The thought of stories focused on kids occurred to me, but Orson Scott Card, who writes of little else, only has 211, while Les Mis has 1392. Warriors has more fics than Redwall, which has been around longer (but features talking mice instead of talking cats). Checking LJ comms, Stephen King comes up on a lot of sort of general discussion comms and only a few individual, while we all know how many HP-exclusive comms.
Some things that occurred to me.
Other than the appeal to kids, some of the things I can think of would be:
- Character arcs over a long series of books. King has a solid world, but his characters for the most part get a book apiece, rarely revisited. Except when it is. JKR has written one cohesive series of books following the same characters.
- Point of view economy.
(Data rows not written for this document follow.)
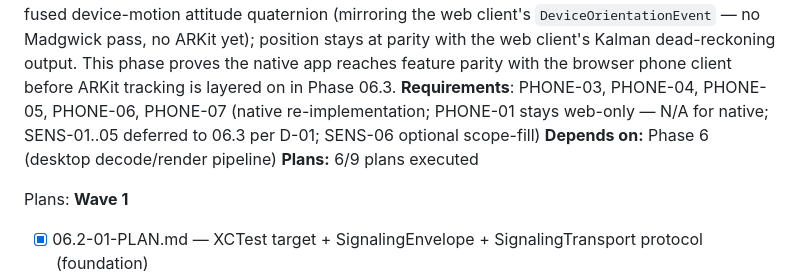
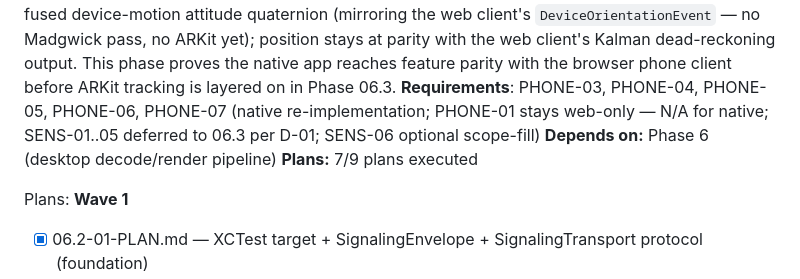
Before and after one commit to ivancist/immersiveRT, a Markdown page: .planning/ROADMAP.md, the part around one of its changes. Drawn GitHub-style.

```diff
--- a/.planning/ROADMAP.md
+++ b/.planning/ROADMAP.md
@@ -230,7 +230,7 @@ Plans:
 **Goal:** Reimplement the phone client's transport stack natively in Swift (`mobile/ios-app/immersiveRT`, which already has QR scan + pairing-token extraction via QRScannerView.swift/QRTokenParser.swift): WebTransport signaling connection, join-room/pairing flow, WebRTC unreliable data channel fan-out to all desktops in the room, heartbeat, and the 36-byte binary sensor packet schema v1 (Phase 5). Orientation is sourced from CoreMotion's OS-fused device-motion attitude quaternion (mirroring the web client's `DeviceOrientationEvent` — no Madgwick pass, no ARKit yet); position stays at parity with the web client's Kalman dead-reckoning output. This phase proves the native app reaches feature parity with the browser phone client before ARKit tracking is layered on in Phase 06.3.
 **Requirements**: PHONE-03, PHONE-04, PHONE-05, PHONE-06, PHONE-07 (native re-implementation; PHONE-01 stays web-only — N/A for native; SENS-01..05 deferred to 06.3 per D-01; SENS-06 optional scope-fill)
 **Depends on:** Phase 6 (desktop decode/render pipeline)
-**Plans:** 6/9 plans executed
+**Plans:** 7/9 plans executed
 
 Plans:
 **Wave 1**
```
Also changed, not shown: other parts of .planning/ROADMAP.md (+1 -1 lines).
King is all over the place, into everyone's head, so people already know what everyone is thinking, leaving less room for speculation.
- The same, on a more general level--number of things left unaddressed, for fen to mess around with.
Honestly, that's about all I can think of, and I can think of exceptions to all of them. I'd say popularity in the internet age, but Star Trek is the archetypical fandom, and it was going strong back in the days when stories were passed around on clay tablets in cuneiform scripts. Or, well, typewritten and dot-matrix hard-copy anyway.
It's not that one is better or worse, though it's a little frustrating when you're used to an HP fandom and you'd really like to start a wild, careening conversation about the possible paths of the kids in It or gripe about the bad AU structure at the end of DT7. (Sorry, sai King... Eddie's and Jake's ages aren't going to change in an AU, and their actual age spread is only a couple of years; the fact that you pulled Eddie out much further ahead in the time stream doesn't mean he's always going to be an adult to Jake's child.)
Anyway, I thought it might be an interesting conversation.
I got out a spreadsheet to sort out the most fanficced at the The Pit.
1. Harry Potter (281748)
2. Lord of the Rings (39380)
3. Phantom of the Opera (7508)
4. Tamora Pierce (6983)
5. Animorphs (3846)
6. Misc. Books (3065)
7. Outsiders (2569)
8. Fairy Tales (2170)
9. Artemis fowl (2106)
10. Bible (2100)
11. Twilight (1986)
12. Silmarillion (1968)
13. C. S. Lewis (1717)
14. Warriors (1536)
15. Les Miserables (1392)
16. Redwall (1357)
17. Mediator (1291)
18. Eragon (1203)
19. L.J. Smith (1178)
20. Series Of Unfortunate Events (1157)
Conveniently, that also ends the ones that have over 1000 fics.
"Misc. Books," of course, contains all the little itty-bitty fandoms, so that says something. Interesting how high the Bible is, given that you don't have to squirrel away public domain fic on the Pit, and can write it and publish it openly. Then again, I'm not looking at the Bible fanfic, at least not at the Pit. I'll stick to my nice Midrash collection from college. Fariy tales make the list as well, and they're public domain. Then again, Shakespeare (888, number 22) and Greek mythology (653, number 30) are also pretty popular. King is number 47. Trendy Darren Shan is 45 (386 fics). Young Wizards (312 fics) is number 49.
Anyone spotting a pattern? I'm not!